DATA EXTRACTS:
========================

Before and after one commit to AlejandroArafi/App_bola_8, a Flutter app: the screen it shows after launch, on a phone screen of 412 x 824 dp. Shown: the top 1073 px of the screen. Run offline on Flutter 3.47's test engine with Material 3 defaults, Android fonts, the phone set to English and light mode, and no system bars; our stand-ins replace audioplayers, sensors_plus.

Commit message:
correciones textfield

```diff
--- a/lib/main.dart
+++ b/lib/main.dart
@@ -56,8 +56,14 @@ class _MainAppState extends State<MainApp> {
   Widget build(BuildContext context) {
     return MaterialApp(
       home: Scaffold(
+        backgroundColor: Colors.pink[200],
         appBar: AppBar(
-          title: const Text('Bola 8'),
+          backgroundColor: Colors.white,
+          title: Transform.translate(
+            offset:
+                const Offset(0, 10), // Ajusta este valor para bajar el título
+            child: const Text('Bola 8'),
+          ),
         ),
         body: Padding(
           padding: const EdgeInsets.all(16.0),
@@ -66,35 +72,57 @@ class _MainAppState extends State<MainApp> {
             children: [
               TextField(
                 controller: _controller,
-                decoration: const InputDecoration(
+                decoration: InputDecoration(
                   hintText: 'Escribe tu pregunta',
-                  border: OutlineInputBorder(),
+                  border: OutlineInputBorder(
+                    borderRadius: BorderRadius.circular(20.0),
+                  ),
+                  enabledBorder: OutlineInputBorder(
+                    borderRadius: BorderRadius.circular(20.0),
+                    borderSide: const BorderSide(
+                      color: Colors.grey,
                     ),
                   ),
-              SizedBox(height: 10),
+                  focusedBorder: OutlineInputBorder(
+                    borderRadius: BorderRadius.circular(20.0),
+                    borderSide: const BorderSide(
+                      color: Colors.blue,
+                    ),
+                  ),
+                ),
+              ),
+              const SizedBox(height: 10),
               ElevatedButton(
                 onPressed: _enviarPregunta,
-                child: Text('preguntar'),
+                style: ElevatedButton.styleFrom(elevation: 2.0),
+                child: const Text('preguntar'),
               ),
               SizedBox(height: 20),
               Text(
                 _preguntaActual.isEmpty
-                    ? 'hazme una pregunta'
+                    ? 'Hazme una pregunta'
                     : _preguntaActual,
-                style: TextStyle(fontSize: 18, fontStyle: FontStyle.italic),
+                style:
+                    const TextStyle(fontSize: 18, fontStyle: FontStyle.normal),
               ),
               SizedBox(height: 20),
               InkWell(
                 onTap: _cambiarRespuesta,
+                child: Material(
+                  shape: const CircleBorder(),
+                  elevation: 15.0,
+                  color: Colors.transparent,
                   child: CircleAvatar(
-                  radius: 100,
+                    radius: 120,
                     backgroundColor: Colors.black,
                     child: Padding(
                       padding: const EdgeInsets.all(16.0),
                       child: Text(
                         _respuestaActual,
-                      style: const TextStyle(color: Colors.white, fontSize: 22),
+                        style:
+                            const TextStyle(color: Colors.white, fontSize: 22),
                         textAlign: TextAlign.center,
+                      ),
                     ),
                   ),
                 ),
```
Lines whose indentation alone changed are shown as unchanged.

========================

When you answer, return the records above exactly as they stand.

FINAL ANSWER:
Before and after one commit to AlejandroArafi/App_bola_8, a Flutter app: the screen it shows after launch, on a phone screen of 412 x 824 dp. Shown: the top 1073 px of the screen. Run offline on Flutter 3.47's test engine with Material 3 defaults, Android fonts, the phone set to English and light mode, and no system bars; our stand-ins replace audioplayers, sensors_plus.

Commit message:
correciones textfield

```diff
--- a/lib/main.dart
+++ b/lib/main.dart
@@ -56,8 +56,14 @@ class _MainAppState extends State<MainApp> {
   Widget build(BuildContext context) {
     return MaterialApp(
       home: Scaffold(
+        backgroundColor: Colors.pink[200],
         appBar: AppBar(
-          title: const Text('Bola 8'),
+          backgroundColor: Colors.white,
+          title: Transform.translate(
+            offset:
+                const Offset(0, 10), // Ajusta este valor para bajar el título
+            child: const Text('Bola 8'),
+          ),
         ),
         body: Padding(
           padding: const EdgeInsets.all(16.0),
@@ -66,35 +72,57 @@ class _MainAppState extends State<MainApp> {
             children: [
               TextField(
                 controller: _controller,
-                decoration: const InputDecoration(
+                decoration: InputDecoration(
                   hintText: 'Escribe tu pregunta',
-                  border: OutlineInputBorder(),
+                  border: OutlineInputBorder(
+                    borderRadius: BorderRadius.circular(20.0),
+                  ),
+                  enabledBorder: OutlineInputBorder(
+                    borderRadius: BorderRadius.circular(20.0),
+                    borderSide: const BorderSide(
+                      color: Colors.grey,
                     ),
                   ),
-              SizedBox(height: 10),
+                  focusedBorder: OutlineInputBorder(
+                    borderRadius: BorderRadius.circular(20.0),
+                    borderSide: const BorderSide(
+                      color: Colors.blue,
+                    ),
+                  ),
+                ),
+              ),
+              const SizedBox(height: 10),
               ElevatedButton(
                 onPressed: _enviarPregunta,
-                child: Text('preguntar'),
+                style: ElevatedButton.styleFrom(elevation: 2.0),
+                child: const Text('preguntar'),
               ),
               SizedBox(height: 20),
               Text(
                 _preguntaActual.isEmpty
-                    ? 'hazme una pregunta'
+                    ? 'Hazme una pregunta'
                     : _preguntaActual,
-                style: TextStyle(fontSize: 18, fontStyle: FontStyle.italic),
+                style:
+                    const TextStyle(fontSize: 18, fontStyle: FontStyle.normal),
               ),
               SizedBox(height: 20),
               InkWell(
                 onTap: _cambiarRespuesta,
+                child: Material(
+                  shape: const CircleBorder(),
+                  elevation: 15.0,
+                  color: Colors.transparent,
                   child: CircleAvatar(
-                  radius: 100,
+                    radius: 120,
                     backgroundColor: Colors.black,
                     child: Padding(
                       padding: const EdgeInsets.all(16.0),
                       child: Text(
                         _respuestaActual,
-                      style: const TextStyle(color: Colors.white, fontSize: 22),
+                        style:
+                            const TextStyle(color: Colors.white, fontSize: 22),
                         textAlign: TextAlign.center,
+                      ),
                     ),
                   ),
                 ),
```
Lines whose indentation alone changed are shown as unchanged.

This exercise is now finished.